Trump’s visa measures will have a disproportionate effect on Indian nationals which might complicate his re-election campaign.
Indian nationals comprise 72 per cent of about 388,000 H-1B visa holders and have the largest share of L-1 visas for company executives and L-2 visas for their families.
Indian Americans, many of whom have family who came to the US legally to study or work, are opposed to the new immigration measures. They are a growing and influential segment of voters, with 1.4 million Indian Americans expected to register and vote in November – approximately 13 per cent of 11 million Asian American voters.
President Trump has been working hard to curry favour with the Indian American community. Last September, he appeared at a “Howdy Modi” rally in Houston alongside the Indian prime minister. In February, he travelled to India to attend a “Namaste Trump” rally with over 100,000 fans at the world’s largest cricket stadium.

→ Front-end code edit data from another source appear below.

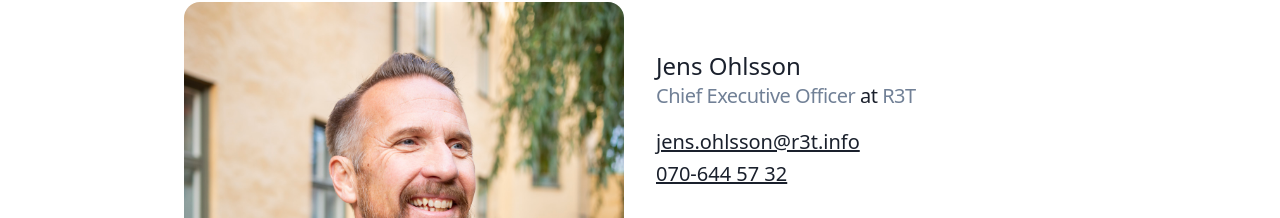
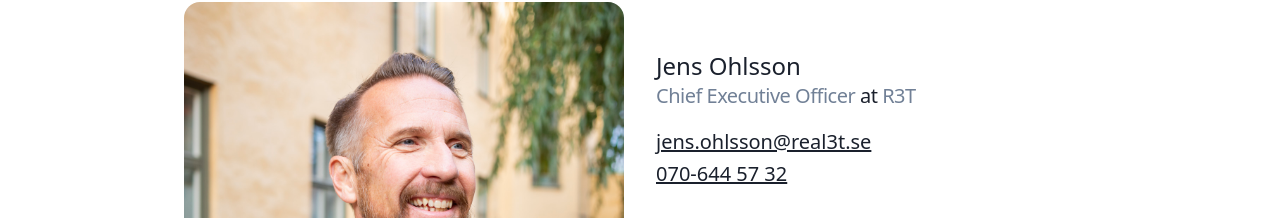
Before and after one commit to r3t-info/r3t, a Next.js app: page / in a window 1280 px wide. Shown: the part 2242-2460 px from the top of the page. Built offline with nearby package versions, Linux system fonts and the light colour scheme; a web font is replaced by a local one.

Commit message:
email change

```diff
--- a/pages/index.js
+++ b/pages/index.js
@@ -98,7 +98,7 @@ export default function Home(props) {
                   Chief Executive Officer <span className="text-gray-900">at</span> {name}
                 </p>
               </h4>
-              <a href="mailto:jens.ohlsson@ghostlabs.se">jens.ohlsson@r3t.info</a>
+              <a href="mailto:jens.ohlsson@real3t.se">jens.ohlsson@real3t.se</a>
               <br />
               <a href="tel:+46706445732">070-644 57 32</a>
               <br />
```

The Trump campaign has even produced an ad campaign targeted at Indian Americans touting the administration’s economic and education policies as well as the president’s close ties to Modi.
Some Indian Americans embrace Trump’s overtures as recognition of their community’s growing political clout and ambitions, while others are vociferously opposed to the president’s policies.
Over 80 per cent of Indian Americans voted for Hillary Clinton in 2016, but the Trump campaign hopes to win them over in 2020.
They play an important role in the changing demographics and politics of states affected by immigration, battleground states like Arizona, Texas and North Carolina which Trump needs to carry in November.
AN ACT OF SELF-SABOTAGE
While President Trump likes to boast his policies put “America First”, the reality is that more often than not they are “Trump First”.
Notwithstanding President Trump’s claim that foreign workers pose “an unusual threat to the employment of American workers”, there is scant evidence that skilled immigrants displace citizens from jobs – especially in specialised fields such as IT and biomedicine, where there were pre-existing labour shortages even before the pandemic.
On the contrary, research indicates that temporary high-skilled workers boost native employment rates and wages, and benefit major urban centers.
Trump’s visa policy displays the triumph of political expediency over rational immigration policy. It’s a page of the president’s populist playbook: A simplistic but powerful appeal of putting American workers ahead of foreigners.
But the move threatens to undermine American soft power and leadership in the tech sector. America’s loss will be other countries’ gain – they will seek to attract both the companies and the skilled workers they rely on.
By his own admission, President Trump needs a sharp V-shaped economic recovery to boost his re-election prospects. But by seeking short-term political gain with his populist move, he threatens innovation, productivity, entrepreneurship, consumption, and job growth at a time when he needs it the most.
The irony for Trump is that he might have fatally sabotaged his own re-election.
Adrian Ang U-Jin is a Research Fellow in the United States Programme at the the S Rajaratnam School of International Studies (RSIS), Nanyang Technological University (NTU).